#### What is needed:
The lines to copy from the listing below are those that contain the string "practice".

#### Supplied records:
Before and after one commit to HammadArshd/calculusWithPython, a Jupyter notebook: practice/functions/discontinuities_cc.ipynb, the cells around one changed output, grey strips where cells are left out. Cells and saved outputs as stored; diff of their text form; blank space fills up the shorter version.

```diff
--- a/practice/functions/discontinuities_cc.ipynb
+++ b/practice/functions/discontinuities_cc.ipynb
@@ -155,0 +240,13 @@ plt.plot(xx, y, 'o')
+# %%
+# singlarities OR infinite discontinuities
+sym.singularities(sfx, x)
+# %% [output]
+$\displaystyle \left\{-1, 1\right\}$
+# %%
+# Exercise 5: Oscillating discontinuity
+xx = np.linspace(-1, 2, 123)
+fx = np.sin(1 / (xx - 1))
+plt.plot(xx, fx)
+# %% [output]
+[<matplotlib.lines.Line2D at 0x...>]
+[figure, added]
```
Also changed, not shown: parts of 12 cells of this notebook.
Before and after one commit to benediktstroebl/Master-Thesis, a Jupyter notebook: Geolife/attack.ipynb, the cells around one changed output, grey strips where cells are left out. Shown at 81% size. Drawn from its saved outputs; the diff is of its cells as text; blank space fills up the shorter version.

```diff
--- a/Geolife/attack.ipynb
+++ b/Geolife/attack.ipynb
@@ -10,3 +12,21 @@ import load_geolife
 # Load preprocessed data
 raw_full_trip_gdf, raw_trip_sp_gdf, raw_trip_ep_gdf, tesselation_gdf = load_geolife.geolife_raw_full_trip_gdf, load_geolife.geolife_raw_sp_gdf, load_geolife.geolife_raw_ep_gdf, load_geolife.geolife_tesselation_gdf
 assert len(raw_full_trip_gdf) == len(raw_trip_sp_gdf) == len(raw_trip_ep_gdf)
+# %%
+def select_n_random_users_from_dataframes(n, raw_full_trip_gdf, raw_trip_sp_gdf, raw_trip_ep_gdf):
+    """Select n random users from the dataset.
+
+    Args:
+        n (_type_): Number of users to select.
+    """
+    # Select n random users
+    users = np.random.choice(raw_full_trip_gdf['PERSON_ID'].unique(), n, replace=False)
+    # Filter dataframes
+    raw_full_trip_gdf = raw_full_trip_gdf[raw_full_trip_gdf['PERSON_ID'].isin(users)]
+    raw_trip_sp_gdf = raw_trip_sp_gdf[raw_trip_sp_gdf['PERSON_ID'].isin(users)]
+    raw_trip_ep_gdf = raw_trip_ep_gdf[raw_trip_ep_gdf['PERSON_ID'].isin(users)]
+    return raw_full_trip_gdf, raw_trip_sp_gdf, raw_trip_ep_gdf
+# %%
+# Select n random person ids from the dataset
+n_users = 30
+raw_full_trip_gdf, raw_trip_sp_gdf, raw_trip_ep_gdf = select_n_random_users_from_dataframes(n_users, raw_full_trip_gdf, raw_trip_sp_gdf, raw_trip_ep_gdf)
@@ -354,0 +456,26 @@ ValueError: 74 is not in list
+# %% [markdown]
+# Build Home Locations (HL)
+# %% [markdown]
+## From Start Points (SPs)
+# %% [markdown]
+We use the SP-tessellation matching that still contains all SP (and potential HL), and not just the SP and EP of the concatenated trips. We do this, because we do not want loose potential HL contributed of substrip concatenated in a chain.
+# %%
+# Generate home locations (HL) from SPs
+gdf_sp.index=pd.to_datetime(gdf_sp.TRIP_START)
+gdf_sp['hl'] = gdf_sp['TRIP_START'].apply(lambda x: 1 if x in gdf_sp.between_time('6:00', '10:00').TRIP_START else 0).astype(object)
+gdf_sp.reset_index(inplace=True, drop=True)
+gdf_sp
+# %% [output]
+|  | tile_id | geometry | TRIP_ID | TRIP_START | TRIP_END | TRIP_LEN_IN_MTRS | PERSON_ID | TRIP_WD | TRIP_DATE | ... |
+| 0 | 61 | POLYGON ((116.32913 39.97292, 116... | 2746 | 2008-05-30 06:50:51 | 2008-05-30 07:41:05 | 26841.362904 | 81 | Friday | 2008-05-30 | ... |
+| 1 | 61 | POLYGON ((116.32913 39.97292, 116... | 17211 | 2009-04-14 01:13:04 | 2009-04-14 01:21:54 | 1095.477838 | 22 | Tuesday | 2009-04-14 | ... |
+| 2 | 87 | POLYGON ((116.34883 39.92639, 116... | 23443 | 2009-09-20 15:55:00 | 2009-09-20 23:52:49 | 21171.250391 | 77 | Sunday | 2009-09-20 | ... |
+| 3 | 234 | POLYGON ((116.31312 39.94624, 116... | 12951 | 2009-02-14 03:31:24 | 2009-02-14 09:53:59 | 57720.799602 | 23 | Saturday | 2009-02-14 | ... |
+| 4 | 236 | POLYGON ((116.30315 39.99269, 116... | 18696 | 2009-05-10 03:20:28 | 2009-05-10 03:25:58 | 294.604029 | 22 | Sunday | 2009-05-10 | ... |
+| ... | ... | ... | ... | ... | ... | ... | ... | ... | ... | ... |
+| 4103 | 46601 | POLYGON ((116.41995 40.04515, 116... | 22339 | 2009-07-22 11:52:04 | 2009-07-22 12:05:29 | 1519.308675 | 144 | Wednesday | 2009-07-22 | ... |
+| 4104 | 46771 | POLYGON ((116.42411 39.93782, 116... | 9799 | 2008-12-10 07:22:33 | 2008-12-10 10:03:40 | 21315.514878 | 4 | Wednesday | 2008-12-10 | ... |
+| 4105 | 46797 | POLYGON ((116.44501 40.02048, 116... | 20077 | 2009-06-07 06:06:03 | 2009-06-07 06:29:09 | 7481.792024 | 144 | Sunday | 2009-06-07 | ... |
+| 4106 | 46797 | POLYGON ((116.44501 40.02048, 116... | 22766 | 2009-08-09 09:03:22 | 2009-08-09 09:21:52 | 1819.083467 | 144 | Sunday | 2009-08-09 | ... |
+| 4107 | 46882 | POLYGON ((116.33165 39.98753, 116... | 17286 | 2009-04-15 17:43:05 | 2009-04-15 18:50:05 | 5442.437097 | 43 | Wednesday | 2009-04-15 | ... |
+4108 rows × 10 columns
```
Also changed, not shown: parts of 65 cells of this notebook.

#### Written response:
Before and after one commit to HammadArshd/calculusWithPython, a Jupyter notebook: practice/functions/discontinuities_cc.ipynb, the cells around one changed output, grey strips where cells are left out. Cells and saved outputs as stored; diff of their text form; blank space fills up the shorter version.
--- a/practice/functions/discontinuities_cc.ipynb
+++ b/practice/functions/discontinuities_cc.ipynb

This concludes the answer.